### WHAT YOU NEED TO DO
Scan the entries for the word "space", and copy every line where it appears.

[Records contained in a dataset]
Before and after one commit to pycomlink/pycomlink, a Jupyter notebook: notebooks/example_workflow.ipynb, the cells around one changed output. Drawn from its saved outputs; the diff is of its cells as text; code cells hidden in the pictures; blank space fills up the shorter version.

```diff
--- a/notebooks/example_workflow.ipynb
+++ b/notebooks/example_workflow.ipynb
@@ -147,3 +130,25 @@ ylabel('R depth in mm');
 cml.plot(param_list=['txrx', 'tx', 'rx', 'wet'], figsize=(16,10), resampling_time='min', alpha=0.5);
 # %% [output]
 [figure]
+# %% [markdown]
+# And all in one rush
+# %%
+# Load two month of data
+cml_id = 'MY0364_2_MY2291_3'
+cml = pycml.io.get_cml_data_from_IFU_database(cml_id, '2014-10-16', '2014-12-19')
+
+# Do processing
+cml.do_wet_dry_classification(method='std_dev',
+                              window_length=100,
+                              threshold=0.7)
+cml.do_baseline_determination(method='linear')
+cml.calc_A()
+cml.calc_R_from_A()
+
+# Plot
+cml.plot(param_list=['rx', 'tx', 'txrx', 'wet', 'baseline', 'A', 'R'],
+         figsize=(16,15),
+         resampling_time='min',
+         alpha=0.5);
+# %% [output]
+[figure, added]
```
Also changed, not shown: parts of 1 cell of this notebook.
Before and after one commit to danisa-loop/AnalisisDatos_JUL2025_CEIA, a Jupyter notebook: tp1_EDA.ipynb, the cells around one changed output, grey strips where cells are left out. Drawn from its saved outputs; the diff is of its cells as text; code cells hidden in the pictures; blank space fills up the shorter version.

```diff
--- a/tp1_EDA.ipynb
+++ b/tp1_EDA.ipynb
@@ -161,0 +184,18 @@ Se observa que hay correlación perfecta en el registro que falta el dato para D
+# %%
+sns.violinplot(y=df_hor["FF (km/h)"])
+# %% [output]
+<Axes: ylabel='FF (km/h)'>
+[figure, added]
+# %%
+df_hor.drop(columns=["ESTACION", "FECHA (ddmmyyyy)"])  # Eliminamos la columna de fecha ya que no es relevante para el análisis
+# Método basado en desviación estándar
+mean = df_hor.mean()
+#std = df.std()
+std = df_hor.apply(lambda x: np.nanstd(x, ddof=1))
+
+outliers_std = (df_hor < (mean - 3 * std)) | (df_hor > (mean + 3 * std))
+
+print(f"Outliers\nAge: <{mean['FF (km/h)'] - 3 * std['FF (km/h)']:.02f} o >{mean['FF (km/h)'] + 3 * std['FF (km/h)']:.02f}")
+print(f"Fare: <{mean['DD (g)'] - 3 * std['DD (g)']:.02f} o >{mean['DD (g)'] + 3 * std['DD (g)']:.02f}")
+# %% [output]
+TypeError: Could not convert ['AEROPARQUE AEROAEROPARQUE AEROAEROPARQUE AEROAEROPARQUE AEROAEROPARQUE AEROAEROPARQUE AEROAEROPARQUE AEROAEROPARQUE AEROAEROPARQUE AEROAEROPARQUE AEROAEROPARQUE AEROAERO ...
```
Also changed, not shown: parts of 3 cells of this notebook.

### RESPONSE BELOW
Before and after one commit to pycomlink/pycomlink, a Jupyter notebook: notebooks/example_workflow.ipynb, the cells around one changed output. Drawn from its saved outputs; the diff is of its cells as text; code cells hidden in the pictures; blank space fills up the shorter version.
Before and after one commit to danisa-loop/AnalisisDatos_JUL2025_CEIA, a Jupyter notebook: tp1_EDA.ipynb, the cells around one changed output, grey strips where cells are left out. Drawn from its saved outputs; the diff is of its cells as text; code cells hidden in the pictures; blank space fills up the shorter version.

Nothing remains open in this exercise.